[Change detection outputs]
↓

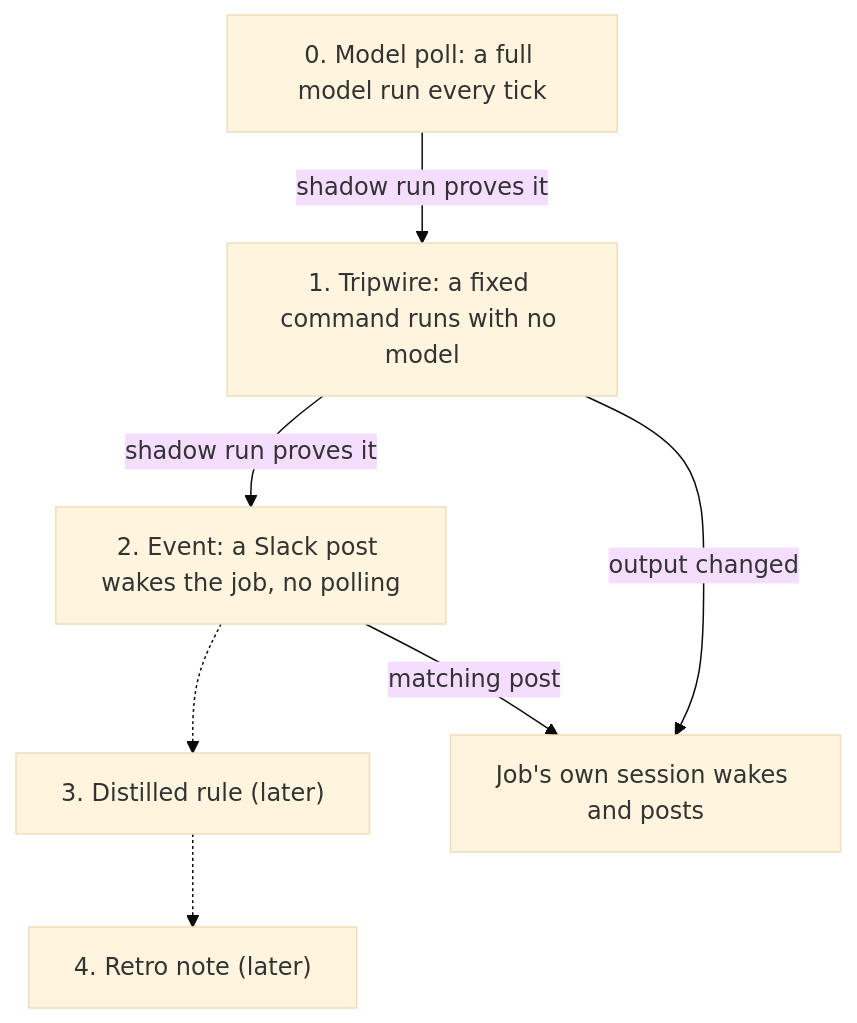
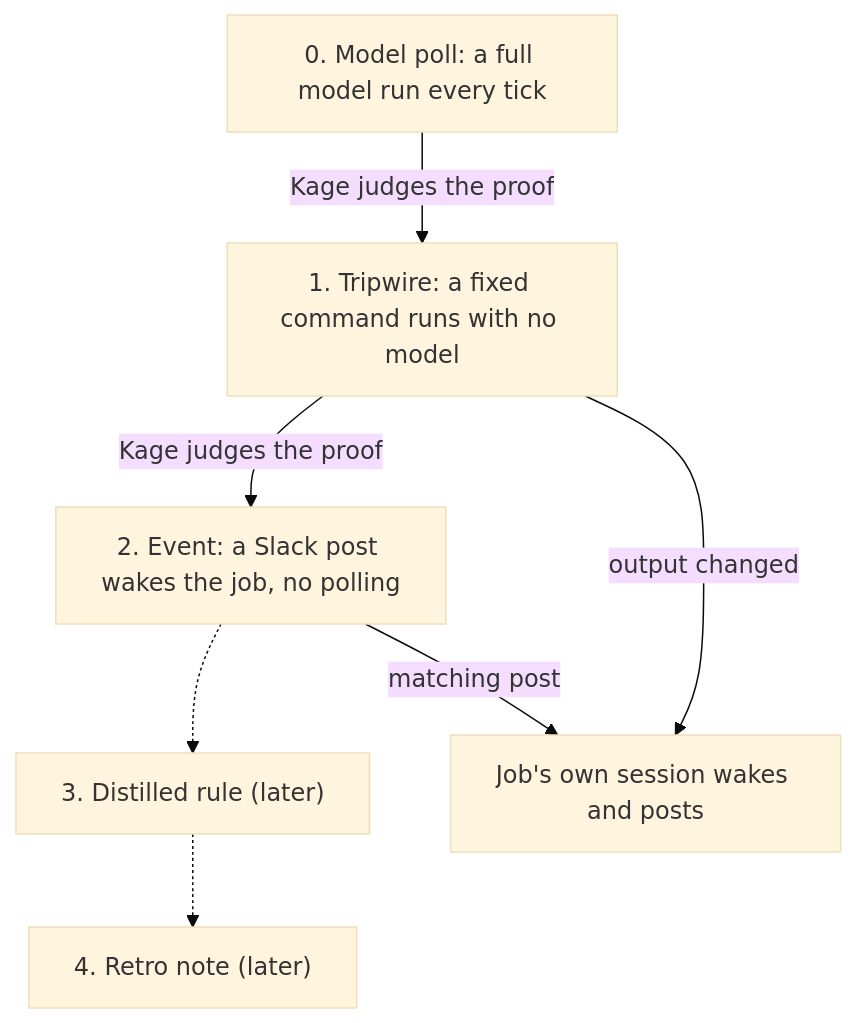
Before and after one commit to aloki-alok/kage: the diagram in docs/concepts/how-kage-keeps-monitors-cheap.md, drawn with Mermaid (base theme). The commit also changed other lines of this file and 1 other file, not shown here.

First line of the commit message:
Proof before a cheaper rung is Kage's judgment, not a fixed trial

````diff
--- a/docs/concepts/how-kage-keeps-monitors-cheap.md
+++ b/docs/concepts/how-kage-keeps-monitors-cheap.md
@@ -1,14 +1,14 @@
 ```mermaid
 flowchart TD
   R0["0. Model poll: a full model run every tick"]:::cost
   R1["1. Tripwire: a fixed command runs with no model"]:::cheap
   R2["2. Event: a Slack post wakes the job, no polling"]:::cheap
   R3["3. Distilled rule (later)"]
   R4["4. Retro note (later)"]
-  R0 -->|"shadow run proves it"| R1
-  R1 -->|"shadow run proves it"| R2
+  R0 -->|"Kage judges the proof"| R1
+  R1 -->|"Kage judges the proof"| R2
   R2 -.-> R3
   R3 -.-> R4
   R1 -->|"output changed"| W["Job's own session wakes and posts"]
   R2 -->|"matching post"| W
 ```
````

↑
↓

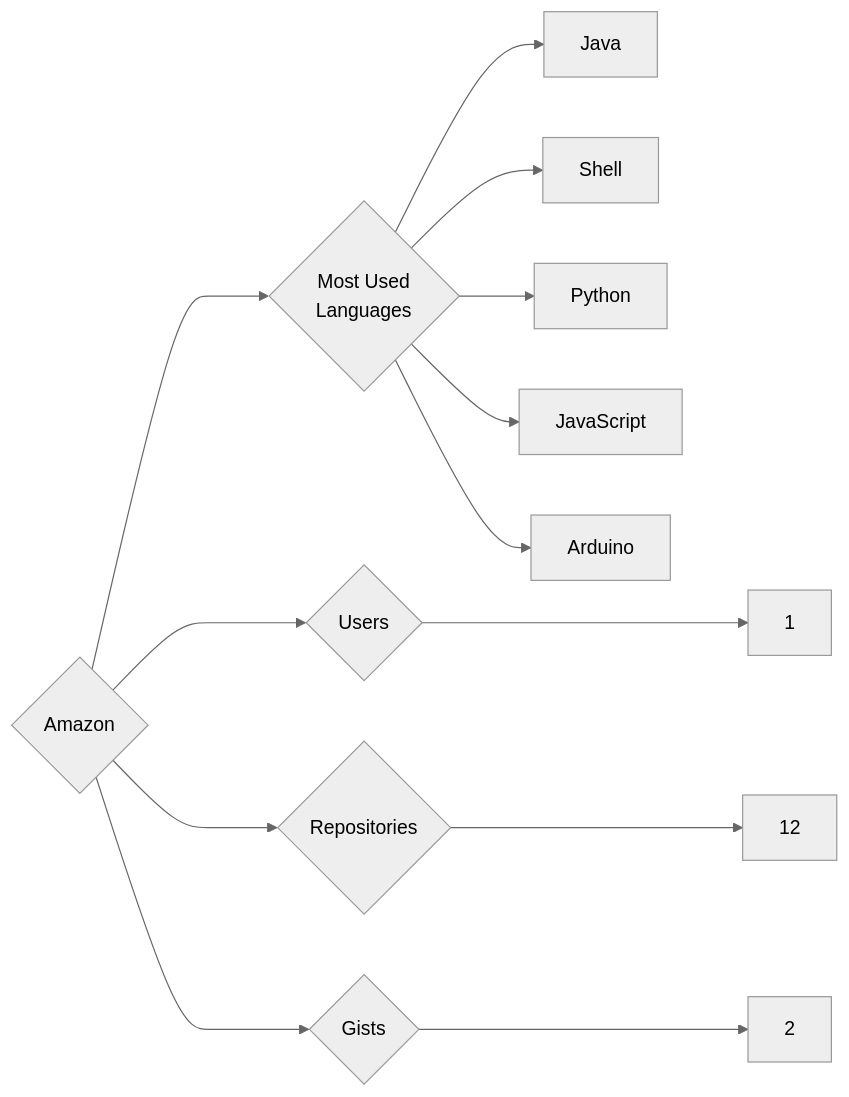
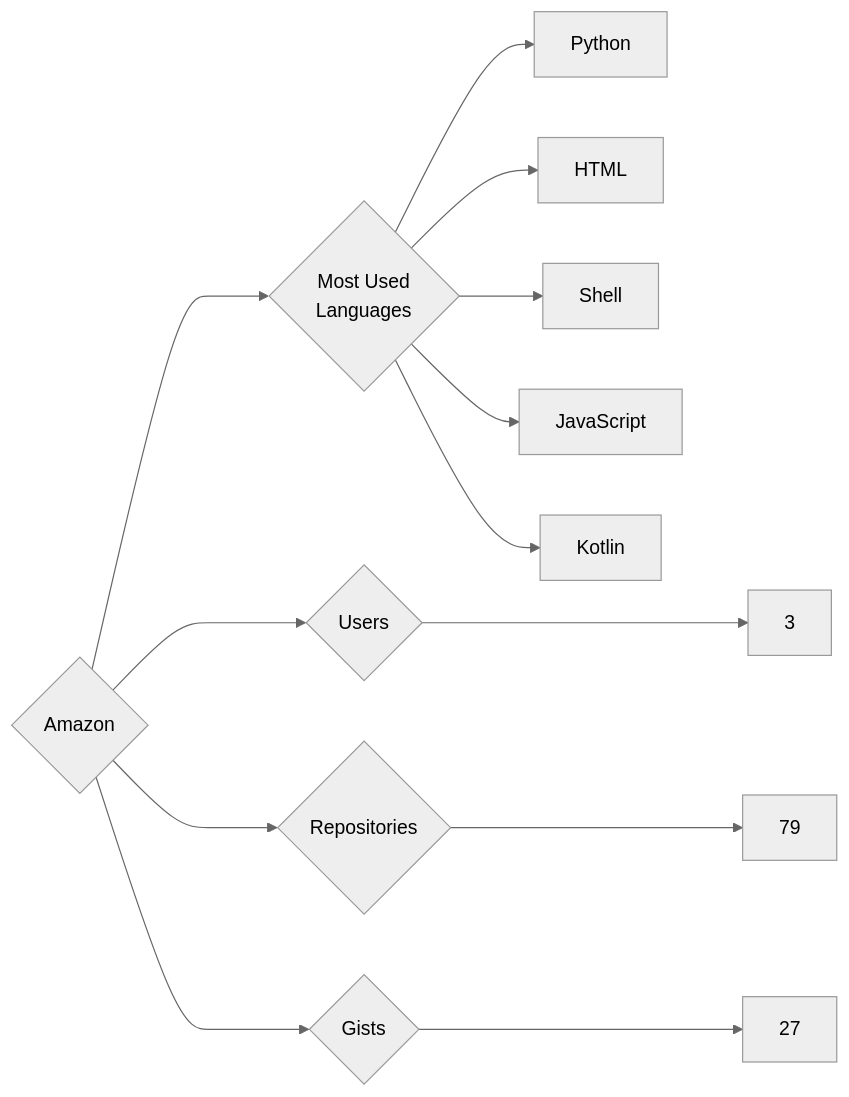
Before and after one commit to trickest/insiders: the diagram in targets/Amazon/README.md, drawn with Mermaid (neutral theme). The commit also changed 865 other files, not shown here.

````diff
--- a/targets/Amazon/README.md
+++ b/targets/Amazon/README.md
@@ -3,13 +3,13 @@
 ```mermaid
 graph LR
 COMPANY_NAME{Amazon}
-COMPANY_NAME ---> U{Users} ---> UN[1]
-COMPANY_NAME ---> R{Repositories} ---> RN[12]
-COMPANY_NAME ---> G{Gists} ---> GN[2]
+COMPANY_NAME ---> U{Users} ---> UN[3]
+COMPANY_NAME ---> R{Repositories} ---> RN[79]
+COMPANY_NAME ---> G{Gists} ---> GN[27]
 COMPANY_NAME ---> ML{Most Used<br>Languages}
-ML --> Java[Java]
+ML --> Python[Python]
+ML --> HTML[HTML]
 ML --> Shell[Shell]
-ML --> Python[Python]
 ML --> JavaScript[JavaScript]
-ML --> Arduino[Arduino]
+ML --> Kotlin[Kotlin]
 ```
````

↑

-- Exercise brief --
Going through the entries above, tally each line that has the word "judges". Answer with the number only.

-- Worked solution --
2